To repeat myself: One morning in my first computer programmer job (1973), I came into work early as usual and found a coworker already at his desk, drinking CocaCola and popping M&Ms. I pointedly said to him: "Manley! You're going to rot your brain." He had probably never in his life been to a dentist. He smiled through his rotting teeth and cheerfully replied: "Nope! Never had none." In 7th grade we had a latin textbook that was trying in its way to be woke. It included an anachronistic neologism which I guess the dudes who cooked up the book thought would appeal to 8th graders: "CocaColam" (first declension feminine noun, accusative case).
Yes, again, I ate this stuff, too. First it started building stong bodies 6 ways, then 12; I don't remember an intermediate 8.And with the crust cut off, of course, too. I never ate a salad until after college, and then I started on iceberg lettuce drowned under roquefort dressing. Maybe my childhood diet has something to do with my always having colon polyps the gastroenterologist cuts out on each successive colonoscopy, starting back from around age 50 years? My "diet" (not in a lose-weight sense) was a disaster. Canned peas and canned corn. I did always like liver, and prune juice (not whole prunes!!!), and beets (but they were canned, too). Sealtest ice cream. Frosted Flakes (Tony the Tiger says: "They'r Grrrrreat!"). Donuts! Potato chips! Candy, like: Tootsie Rolls, for God's sake! No whole grain anything, except probably occasional rye bread with seeds when we would visit my Polish peasant grandmother from "the old country" (she actually could read and write).

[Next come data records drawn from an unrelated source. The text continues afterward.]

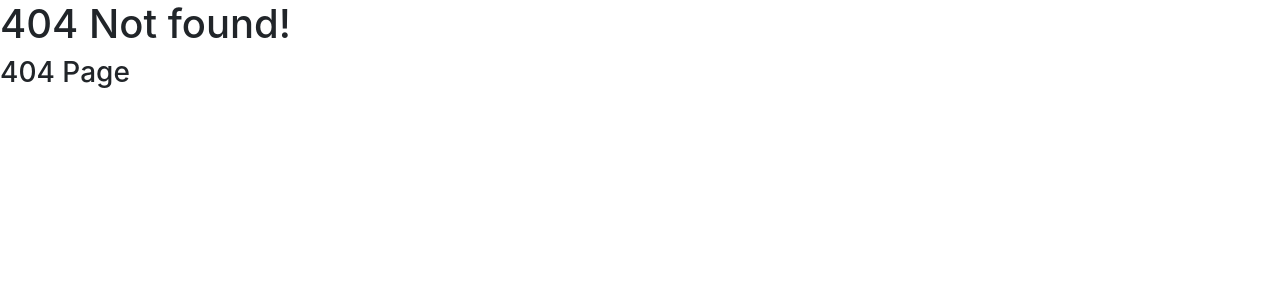
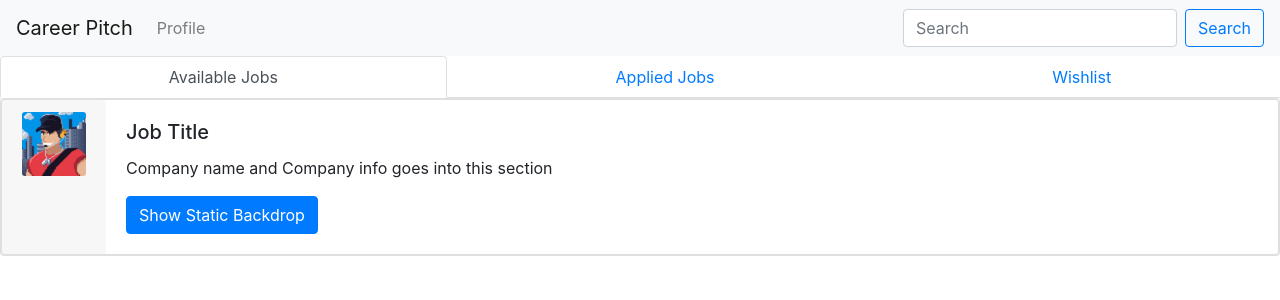
Before and after one commit to abravo3641/career-pitch, a React (Create React App) app in the folder client/: page /feed in a window 1280 px wide. Before the commit this address had no page. Shown: the top 300 px of the page. Built offline with nearby package versions, Linux system fonts and the light colour scheme.

Commit message:
AddedHomeFeed&Register Components
Added an outline for home feed of Applicant and also added all the forms for register and Login

```diff
--- a/client/src/App.js
+++ b/client/src/App.js
@@ -12,7 +12,7 @@ import {
 import LoginPage from "./pages/login"
 import MainPage from "./pages/index";
 import NotFoundPage from "./pages/404.js"
-
+import HomeFeed from "./pages/home-applicant"
 class App extends Component {
   render() {
     return(
@@ -20,7 +20,9 @@ class App extends Component {
       <Switch>
         <Route exact path="/" component={MainPage} />
         <Route path="/login" component={LoginPage} />
+        <Route path="/feed" component={HomeFeed} />
         <Route component={NotFoundPage} />
+
       </Switch>
     </Router>
   )};
--- a/client/src/pages/home-applicant.js
+++ b/client/src/pages/home-applicant.js
@@ -0,0 +1,193 @@
+import React from "react";
+import 'bootstrap/dist/css/bootstrap.min.css';
+import Logo from "../public/pixel.png"
+
+
+import {
+    Nav,
+    Navbar,
+    Form,
+    FormControl,
+    Button,
+    Card,
+    Media,
+    Modal,
+    Image
+} from 'react-bootstrap'
+
+
+
+class HomeFeed extends React.Component {
+    constructor(props) {
+        super(props);
+        // this.state = {tab1: this.handleSelect}
+        this.state = {
+            activeTab: props.activeTab || "1"
+        };
+        this.handleSelect = this.handleSelect.bind(this);
+    }
+    handleSelect(selectedTab){
+        this.setState({
+            activeTab: selectedTab
+        })
+        console.log(selectedTab)
+    }
+
+    render() {
+        return (
+            <div>
+          <Navbar bg="light" variant="light">
+            <Navbar.Brand href="#home">Career Pitch</Navbar.Brand>
+            <Nav className="mr-auto">
+              <Nav.Link href="#home">Profile</Nav.Link>
+            </Nav>
+            <Form inline>
+              <FormControl
+                type="text"
+                placeholder="Search"
+                className="mr-sm-2"
+              />
+              <Button variant="outline-primary">Search</Button>
+            </Form>
+          </Navbar>
+
+         <Nav fill variant="tabs" defaultActiveKey="1" onSelect={this.handleSelect} activeKey={this.state.activeTab}>
+            <Nav.Item>
+                <Nav.Link eventKey="1" >Available Jobs</Nav.Link>
+            </Nav.Item>
+            <Nav.Item>
+                <Nav.Link eventKey="2">Applied Jobs</Nav.Link>
+            </Nav.Item>
+            <Nav.Item>
+                <Nav.Link eventKey="disabled">Wishlist</Nav.Link>
+            </Nav.Item>
+         </Nav>
+         {(this.state.activeTab==="1") && <ApplicantCards /> }
+          </div>
+        );
+    }
+}
+
+
+ class ApplicantCards extends React.Component {
+    constructor(props){
+        super(props);
+        this.state = {show:false}
+    }
+    handleClose(){
+        this.setState({show: false});
+    }
+    handleShow(){
+        this.setState({show: true});
+    }
+
+    render(){
+       return (
+       <div>
+         <Card>
+           <div className="card flex-row flex-wrap">
+               <div className="card-header border-0" >
+                   <Card.Img top width="100%" src={Logo} alt="Card image"/>
+               </div>
+           <div className="card-block">
+           {/* <Card.Header as="h5">Featured</Card.Header> */}
+           <Card.Body>
+             <Card.Title>Job Title</Card.Title>
+             <Card.Text>
+               Company name and Company info goes into this section
+             </Card.Text>
+             <Button variant="primary" onClick={this.handleShow.bind(this)}>Show Static Backdrop</Button>
+           </Card.Body>
+           </div>
+           </div>
+         </Card>
+         <Modal
+          show={this.state.show}
+          onHide={this.handleClose.bind(this)}
+          backdrop="static"
+          keyboard={false}
+          size="lg"
+          aria-labelledby="contained-modal-title-vcenter"
+          centered
+        >
+          <Modal.Header closeButton>
+          <div className="card flex-row flex-wrap">
+               <div className="card-header border-0" >
+                   <Card.Img src={Logo} alt="Card image" fluid/>
+               </div>
+               </div>
+            <Modal.Title>
+                Job title
+                <p> Company Name/ Location</p>
+            </Modal.Title>
+            {/* <Image src={Logo} style={{alignSelf:'flex-n'}} fluid /> */}
+
+          </Modal.Header>
+          <Modal.Body>
+            I will not close if you click outside me. Don't even try to press
+            escape key. keyyyyyyy, GrI will not close if you click outside me. Don't even try to press
+            escape key. keyyyyyyy, GrI will not close if you click outside me. Don't even try to press
+            escape key. keyyyyyyy, GrI will not close if you click outside me. Don't even try to press
+            escape key. keyyyyyyy, GrI will not close if you click outside me. Don't even try to press
+            escape key. keyyyyyyy, Gr
+          </Modal.Body>
+          <Modal.Footer>
+            <Button variant="secondary" onClick={this.handleClose.bind(this)}>
+              Close
+            </Button>
+            <Button variant="primary">Understood</Button>
+          </Modal.Footer>
+        </Modal>
+       </div>
+
+       );
+    }
+}
+
+class PopModal extends React.Component{
+    constructor(props){
+        super(props)
+        this.state = {show:false, setShow: false}
+    }
+
+    handleClose(){
+        this.setState({setShow: false});
+    }
+    handleShow(){
+        this.setState({setShow: true});
+    }
+
+    render(){
+        return (
+
+    <div>
+        <Button variant="primary" onClick={this.handleShow}>
+          Launch static backdrop modal
+        </Button>
+
+        <Modal
+          show={this.show}
+          onHide={this.handleClose}
+          backdrop="static"
+          keyboard={false}
+        >
+          <Modal.Header closeButton>
+            <Modal.Title>Modal title</Modal.Title>
+          </Modal.Header>
+          <Modal.Body>
+            I will not close if you click outside me. Don't even try to press
+            escape key.
+          </Modal.Body>
+          <Modal.Footer>
+            <Button variant="secondary" onClick={this.handleClose.bind(this)}>
+              Close
+            </Button>
+            <Button variant="primary">Understood</Button>
+          </Modal.Footer>
+        </Modal>
+        </div>
+    )}
+  }
+
+
+export default HomeFeed;
--- a/client/src/pages/login.js
+++ b/client/src/pages/login.js
@@ -1,10 +1,11 @@
 import React from "react";
-import reactDom from "react-dom"
 import '../scss/login.scss'
 import 'bootstrap/dist/css/bootstrap.min.css';
-import FormCheck from 'react-bootstrap/FormCheck'
-import FormGroup from 'react-bootstrap/FormGroup'
-import { Form } from "react-bootstrap";
+import {
+    Form,
+    FormCheck,
+    FormGroup
+} from "react-bootstrap";
 
 class LoginPage extends React.Component {
     constructor(props){
@@ -82,13 +83,21 @@ class LoginBox extends React.Component {
 class RegisterBox extends React.Component {
     constructor(props){
         super(props);
-        this.state = {}
+        this.state = {isRecruiter:false, isApplicant:true}
     }
 
     submitRegister(e) {
 
     }
 
+    onChangetest(){
+        if(!this.state.isRecruiter){
+        this.setState({isRecruiter:true, isApplicant:false})
+    }else{
+        this.setState({isRecruiter:false, isApplicant:true})
+    }
+        console.log("On change from checkbox recieved")
+    }
     render(){
         return(
         <div className="inner-container">
@@ -96,6 +105,9 @@ class RegisterBox extends React.Component {
                 Register
             </div>
             <div className="box">
+                <FormGroup controlId="formBasicCheckbox">
+                    <Form.Check type="checkbox" label="Recruiter?" onChange={this.onChangetest.bind(this)} />
+                </FormGroup>
                <div className="input-group">
                     <label htmlFor="name">Name</label>
                     <input type="text" name="name" className="login-input" placeholder="Name" />
@@ -109,9 +121,11 @@ class RegisterBox extends React.Component {
                     <label htmlFor="password">Password</label>
                     <input type="password" name="password" className="login-input" placeholder="Password" />
                </div>
-               <FormGroup controlId="formBasicCheckbox">
-                    <Form.Check type="checkbox" label="Recruiter?" />
-                </FormGroup>
+
+                <div>
+                {this.state.isRecruiter && <RegisterRecruiter /> }
+                {this.state.isApplicant && <RegisterApplicant />}
+                </div>
             <button type="button" className="login-btn" onClick={this.submitRegister.bind(this)}>Submit</button>
 
             </div>
@@ -121,18 +135,74 @@ class RegisterBox extends React.Component {
 
 }
 
+class RegisterRecruiter extends React.Component {
 
 
 
-// reactDom.render(<App />, document.getElementById("root") );
+    render(){
+        return(
+            <div>
+            <div className="input-group">
+                    <label htmlFor="name">Company Name</label>
+                    <input type="text" name="Company" className="login-input" placeholder="Company Name" />
+               </div>
+               <div className="input-group">
+                    <label htmlFor="email">Role</label>
+                    <input type="text" name="Role" className="login-input" placeholder="Role" />
+               </div>
+                 <Form>
+                <Form.Group controlId="exampleForm.ControlTextarea1">
+                     <Form.Label>Company Info</Form.Label>
+                      <Form.Control as="textarea" rows={3} />
+                </Form.Group>
+                    <Form.Group>
+                         <Form.File id="CompanyLogo" label="Company Logo" />
+                    </Form.Group>
+                </Form>
+            </div>
+        )
+    }
+}
 
-// const LoginPage = () => {
-//     return(
-//         <div>
-//             <h1>This is a router test</h1>
-//             <h3>Login Page</h3>
-//         </div>
-//     )
-// };
+class RegisterApplicant extends React.Component {
+
+    render(){
+        return(
+            <div>
+            <div className="input-group">
+                    <label htmlFor="name">School Name</label>
+                    <input type="text" name="School" className="login-input" placeholder="School Name" />
+               </div>
+               <div className="input-group">
+                    <label htmlFor="name">Role</label>
+                    <input type="text" name="Role" className="login-input" placeholder="Role" />
+               </div>
+               <div className="input-group">
+                    <label htmlFor="year">Year</label>
+                    <input type="text" name="Year" className="login-input" placeholder="Year" />
+               </div>
+               <div className="input-group">
+                    <label htmlFor="Location">Location</label>
+                    <input type="text" name="Location" className="login-input" placeholder="Location" />
+               </div>
+               <div className="input-group">
+                    <label htmlFor="name">GPA</label>
+                    <input type="text" name="GPA" className="login-input" placeholder="GPA" />
+               </div>
+
+                 <Form>
+                    <Form.Group>
+                         <Form.File id="ProfilePicture" label="Profile Picture" />
+                    </Form.Group>
+                </Form>
+
+            </div>
+        )
+    }
+}
+
+
+
+
 
 export default LoginPage;
```
Also changed, not shown: client/src/public/logo192.png (added), client/src/public/pixel.png (added).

To end on a somewhat positive note. My maternal grandparents who probably did not have a high school education subscribed to The Reader's Digest. Once I actually looked inside an issue. There was an article condensed form The Atlantic. The magazine was not really all bad; maybe better than some (many?) of my prep school books? What the Dickens? Maybe it's like Margaret Keane's "big eyes" paintings. I used to think they were just the kind of hack crap "real oil paintings" by low wage seascape scene painters you can buy for $25 and that populate the hall walls of 2nd rate office buildings or decorate the living room wall over the fireplace in Levittowners' tract houses.... But Ms. Keane turns out to have had severe eye trouble as a child and that's were the big eyes come from. Some of her stuff is not all that bad (see right) -- certainly better than Jean Francois Millet "The Angelus" and "The Gleaners" which, for some reason or lack of same which I forget, was "art" we got in elementary school. But, who knows, maybe Millet was trying to say something more than that it's [sentimentally] good to be pious, too? "The earth has become small, and on it hops the Last Man, who makes everything small." (Friedrich Nietzsche)
It may or may not come as a surprise that right across the street from the Reader's Digest headquarters building (which, of course is not located in the town of Pleasantville), is a house with a clear view of the Headquarters building, which the owners of the agazine build for one of their relatives. It is a small, but authentitic Palladian house, not just a schlock American MacHouse with a Palladian window. Sometimes the people who produce consumer goods for the masses to consume do have better taste which they do not advertise. I spotted this house immediately, but then I had decades of elitist humanistic education / cultural self-formation, unlike most of the upscale Westchester people who drive by it who probably just think the house is too close to the road (which it is, these days) if they notice it at all or whatever.